**Instructions to follow:** Leave every picture out, and retype all the remaining records exactly.

**Given information:**
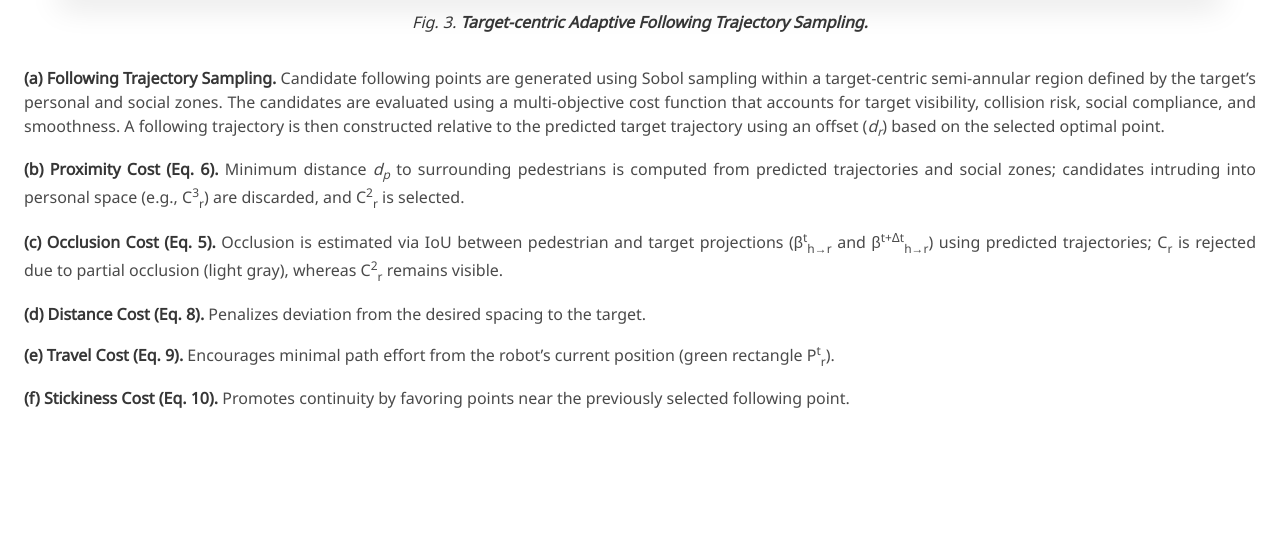
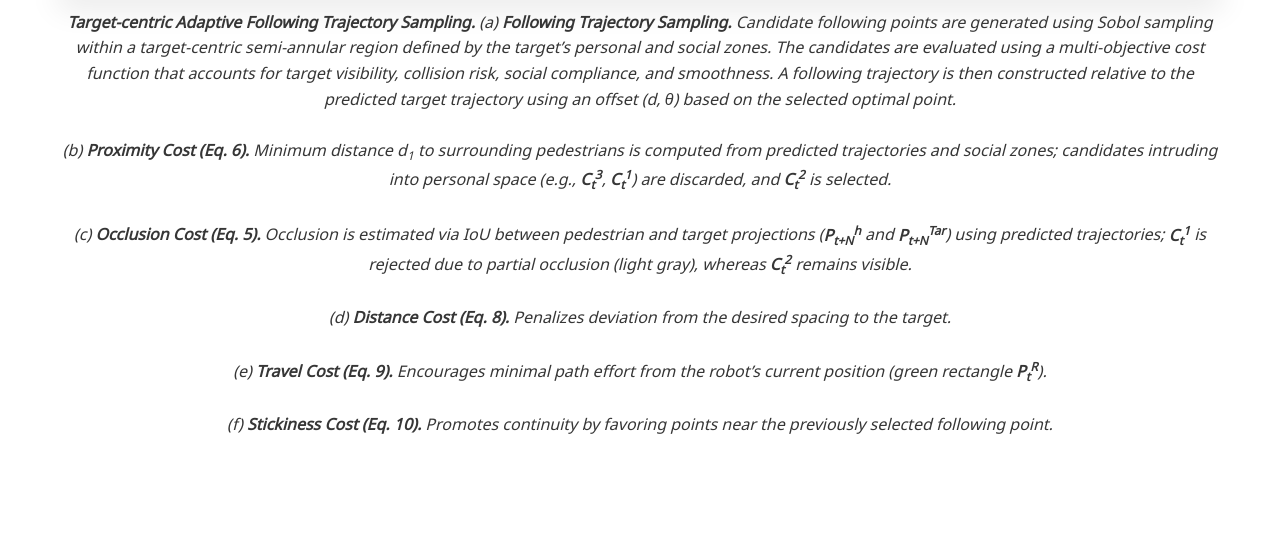
Before and after one commit to Adap-RPF/Adap-RPF.github.io, a plain HTML site: page index.html in a window 1280 px wide. Shown: the part 2192-2743 px from the top of the page. Drawn offline with nearby package versions, Linux system fonts and the light colour scheme; some icons are missing; files whose address does not match are found by name; a web font is replaced by a local one.

Commit message:
Update Adap-RPF

```diff
--- a/index.html
+++ b/index.html
@@ -253,9 +253,9 @@
 
 <!-- ===== Framework Design ===== -->
 <section class="section">
-  <div class="container" style="max-width:1400px;"> <!-- 宽度调大以适配更宽图片 -->
+  <div class="container" style="max-width:1400px;">
     <div class="columns is-centered has-text-centered">
-      <div class="column is-full"> <!-- 改成 full 宽度，让图像占满容器 -->
+      <div class="column is-full">
         <h2 class="title is-3">Framework Design</h2>
         <div class="content has-text-justified">
 
@@ -266,49 +266,35 @@
                  style="width:100%;max-width:100%;height:auto;border-radius:12px;
                         box-shadow:0 10px 30px rgba(0,0,0,.1);" />
             <figcaption class="is-size-6"
-                        style="margin-top:0.75rem;color:#363636;text-align:center;">
-              Fig. 3. <strong>Target-centric Adaptive Following Trajectory Sampling.</strong>
+                        style="margin-top:0.75rem;color:#363636;text-align:center;line-height:1.6;">
+              <strong>Target-centric Adaptive Following Trajectory Sampling.</strong>
+              (a) <strong>Following Trajectory Sampling.</strong> Candidate following points are generated
+              using Sobol sampling within a target-centric semi-annular region defined by the target’s personal
+              and social zones. The candidates are evaluated using a multi-objective cost function that accounts
+              for target visibility, collision risk, social compliance, and smoothness. A following trajectory
+              is then constructed relative to the predicted target trajectory using an offset
+              (<em>d</em>, <em>θ</em>) based on the selected optimal point.
+              <br><br>
+              (b) <strong>Proximity Cost (Eq. 6).</strong> Minimum distance <em>d<sub>1</sub></em> to surrounding
+              pedestrians is computed from predicted trajectories and social zones; candidates intruding into
+              personal space (e.g., <strong>C<sub>t</sub><sup>3</sup></strong>, <strong>C<sub>t</sub><sup>1</sup></strong>)
+              are discarded, and <strong>C<sub>t</sub><sup>2</sup></strong> is selected.
+              <br><br>
+              (c) <strong>Occlusion Cost (Eq. 5).</strong> Occlusion is estimated via IoU between pedestrian and
+              target projections (<strong>P<sub>t+N</sub><sup>h</sup></strong> and
+              <strong>P<sub>t+N</sub><sup>Tar</sup></strong>) using predicted trajectories;
+              <strong>C<sub>t</sub><sup>1</sup></strong> is rejected due to partial occlusion (light gray),
+              whereas <strong>C<sub>t</sub><sup>2</sup></strong> remains visible.
+              <br><br>
+              (d) <strong>Distance Cost (Eq. 8).</strong> Penalizes deviation from the desired spacing to the target.
+              <br><br>
+              (e) <strong>Travel Cost (Eq. 9).</strong> Encourages minimal path effort from the robot’s current
+              position (green rectangle <strong>P<sub>t</sub><sup>R</sup></strong>).
+              <br><br>
+              (f) <strong>Stickiness Cost (Eq. 10).</strong> Promotes continuity by favoring points near the
+              previously selected following point.
             </figcaption>
           </figure>
-
-          <!-- 图像说明 / 描述文字 -->
-          <p style="margin-top:1rem;">
-            <strong>(a) Following Trajectory Sampling.</strong> Candidate following points are generated
-            using Sobol sampling within a target-centric semi-annular region defined by the target’s personal
-            and social zones. The candidates are evaluated using a multi-objective cost function that accounts
-            for target visibility, collision risk, social compliance, and smoothness. A following trajectory
-            is then constructed relative to the predicted target trajectory using an offset (<em>d<sub>r</sub></em>)
-            based on the selected optimal point.
-          </p>
-
-          <p>
-            <strong>(b) Proximity Cost (Eq. 6).</strong> Minimum distance <em>d<sub>p</sub></em> to surrounding
-            pedestrians is computed from predicted trajectories and social zones; candidates intruding into
-            personal space (e.g., C<sup>3</sup><sub>r</sub>) are discarded, and C<sup>2</sup><sub>r</sub>
-            is selected.
-          </p>
-
-          <p>
-            <strong>(c) Occlusion Cost (Eq. 5).</strong> Occlusion is estimated via IoU between pedestrian
-            and target projections (β<sup>t</sup><sub>h→r</sub> and β<sup>t+Δt</sup><sub>h→r</sub>)
-            using predicted trajectories; C<sub>r</sub> is rejected due to partial occlusion (light gray),
-            whereas C<sup>2</sup><sub>r</sub> remains visible.
-          </p>
-
-          <p>
-            <strong>(d) Distance Cost (Eq. 8).</strong> Penalizes deviation from the desired spacing to
-            the target.
-          </p>
-
-          <p>
-            <strong>(e) Travel Cost (Eq. 9).</strong> Encourages minimal path effort from the robot’s
-            current position (green rectangle P<sup>t</sup><sub>r</sub>).
-          </p>
-
-          <p>
-            <strong>(f) Stickiness Cost (Eq. 10).</strong> Promotes continuity by favoring points near the
-            previously selected following point.
-          </p>
 
         </div>
       </div>
```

**Solved exercise:**
Before and after one commit to Adap-RPF/Adap-RPF.github.io, a plain HTML site: page index.html in a window 1280 px wide. Shown: the part 2192-2743 px from the top of the page. Drawn offline with nearby package versions, Linux system fonts and the light colour scheme; some icons are missing; files whose address does not match are found by name; a web font is replaced by a local one.

Commit message:
Update Adap-RPF

```diff
--- a/index.html
+++ b/index.html
@@ -253,9 +253,9 @@
 
 <!-- ===== Framework Design ===== -->
 <section class="section">
-  <div class="container" style="max-width:1400px;"> <!-- 宽度调大以适配更宽图片 -->
+  <div class="container" style="max-width:1400px;">
     <div class="columns is-centered has-text-centered">
-      <div class="column is-full"> <!-- 改成 full 宽度，让图像占满容器 -->
+      <div class="column is-full">
         <h2 class="title is-3">Framework Design</h2>
         <div class="content has-text-justified">
 
@@ -266,49 +266,35 @@
                  style="width:100%;max-width:100%;height:auto;border-radius:12px;
                         box-shadow:0 10px 30px rgba(0,0,0,.1);" />
             <figcaption class="is-size-6"
-                        style="margin-top:0.75rem;color:#363636;text-align:center;">
-              Fig. 3. <strong>Target-centric Adaptive Following Trajectory Sampling.</strong>
+                        style="margin-top:0.75rem;color:#363636;text-align:center;line-height:1.6;">
+              <strong>Target-centric Adaptive Following Trajectory Sampling.</strong>
+              (a) <strong>Following Trajectory Sampling.</strong> Candidate following points are generated
+              using Sobol sampling within a target-centric semi-annular region defined by the target’s personal
+              and social zones. The candidates are evaluated using a multi-objective cost function that accounts
+              for target visibility, collision risk, social compliance, and smoothness. A following trajectory
+              is then constructed relative to the predicted target trajectory using an offset
+              (<em>d</em>, <em>θ</em>) based on the selected optimal point.
+              <br><br>
+              (b) <strong>Proximity Cost (Eq. 6).</strong> Minimum distance <em>d<sub>1</sub></em> to surrounding
+              pedestrians is computed from predicted trajectories and social zones; candidates intruding into
+              personal space (e.g., <strong>C<sub>t</sub><sup>3</sup></strong>, <strong>C<sub>t</sub><sup>1</sup></strong>)
+              are discarded, and <strong>C<sub>t</sub><sup>2</sup></strong> is selected.
+              <br><br>
+              (c) <strong>Occlusion Cost (Eq. 5).</strong> Occlusion is estimated via IoU between pedestrian and
+              target projections (<strong>P<sub>t+N</sub><sup>h</sup></strong> and
+              <strong>P<sub>t+N</sub><sup>Tar</sup></strong>) using predicted trajectories;
+              <strong>C<sub>t</sub><sup>1</sup></strong> is rejected due to partial occlusion (light gray),
+              whereas <strong>C<sub>t</sub><sup>2</sup></strong> remains visible.
+              <br><br>
+              (d) <strong>Distance Cost (Eq. 8).</strong> Penalizes deviation from the desired spacing to the target.
+              <br><br>
+              (e) <strong>Travel Cost (Eq. 9).</strong> Encourages minimal path effort from the robot’s current
+              position (green rectangle <strong>P<sub>t</sub><sup>R</sup></strong>).
+              <br><br>
+              (f) <strong>Stickiness Cost (Eq. 10).</strong> Promotes continuity by favoring points near the
+              previously selected following point.
             </figcaption>
           </figure>
-
-          <!-- 图像说明 / 描述文字 -->
-          <p style="margin-top:1rem;">
-            <strong>(a) Following Trajectory Sampling.</strong> Candidate following points are generated
-            using Sobol sampling within a target-centric semi-annular region defined by the target’s personal
-            and social zones. The candidates are evaluated using a multi-objective cost function that accounts
-            for target visibility, collision risk, social compliance, and smoothness. A following trajectory
-            is then constructed relative to the predicted target trajectory using an offset (<em>d<sub>r</sub></em>)
-            based on the selected optimal point.
-          </p>
-
-          <p>
-            <strong>(b) Proximity Cost (Eq. 6).</strong> Minimum distance <em>d<sub>p</sub></em> to surrounding
-            pedestrians is computed from predicted trajectories and social zones; candidates intruding into
-            personal space (e.g., C<sup>3</sup><sub>r</sub>) are discarded, and C<sup>2</sup><sub>r</sub>
-            is selected.
-          </p>
-
-          <p>
-            <strong>(c) Occlusion Cost (Eq. 5).</strong> Occlusion is estimated via IoU between pedestrian
-            and target projections (β<sup>t</sup><sub>h→r</sub> and β<sup>t+Δt</sup><sub>h→r</sub>)
-            using predicted trajectories; C<sub>r</sub> is rejected due to partial occlusion (light gray),
-            whereas C<sup>2</sup><sub>r</sub> remains visible.
-          </p>
-
-          <p>
-            <strong>(d) Distance Cost (Eq. 8).</strong> Penalizes deviation from the desired spacing to
-            the target.
-          </p>
-
-          <p>
-            <strong>(e) Travel Cost (Eq. 9).</strong> Encourages minimal path effort from the robot’s
-            current position (green rectangle P<sup>t</sup><sub>r</sub>).
-          </p>
-
-          <p>
-            <strong>(f) Stickiness Cost (Eq. 10).</strong> Promotes continuity by favoring points near the
-            previously selected following point.
-          </p>
 
         </div>
       </div>
```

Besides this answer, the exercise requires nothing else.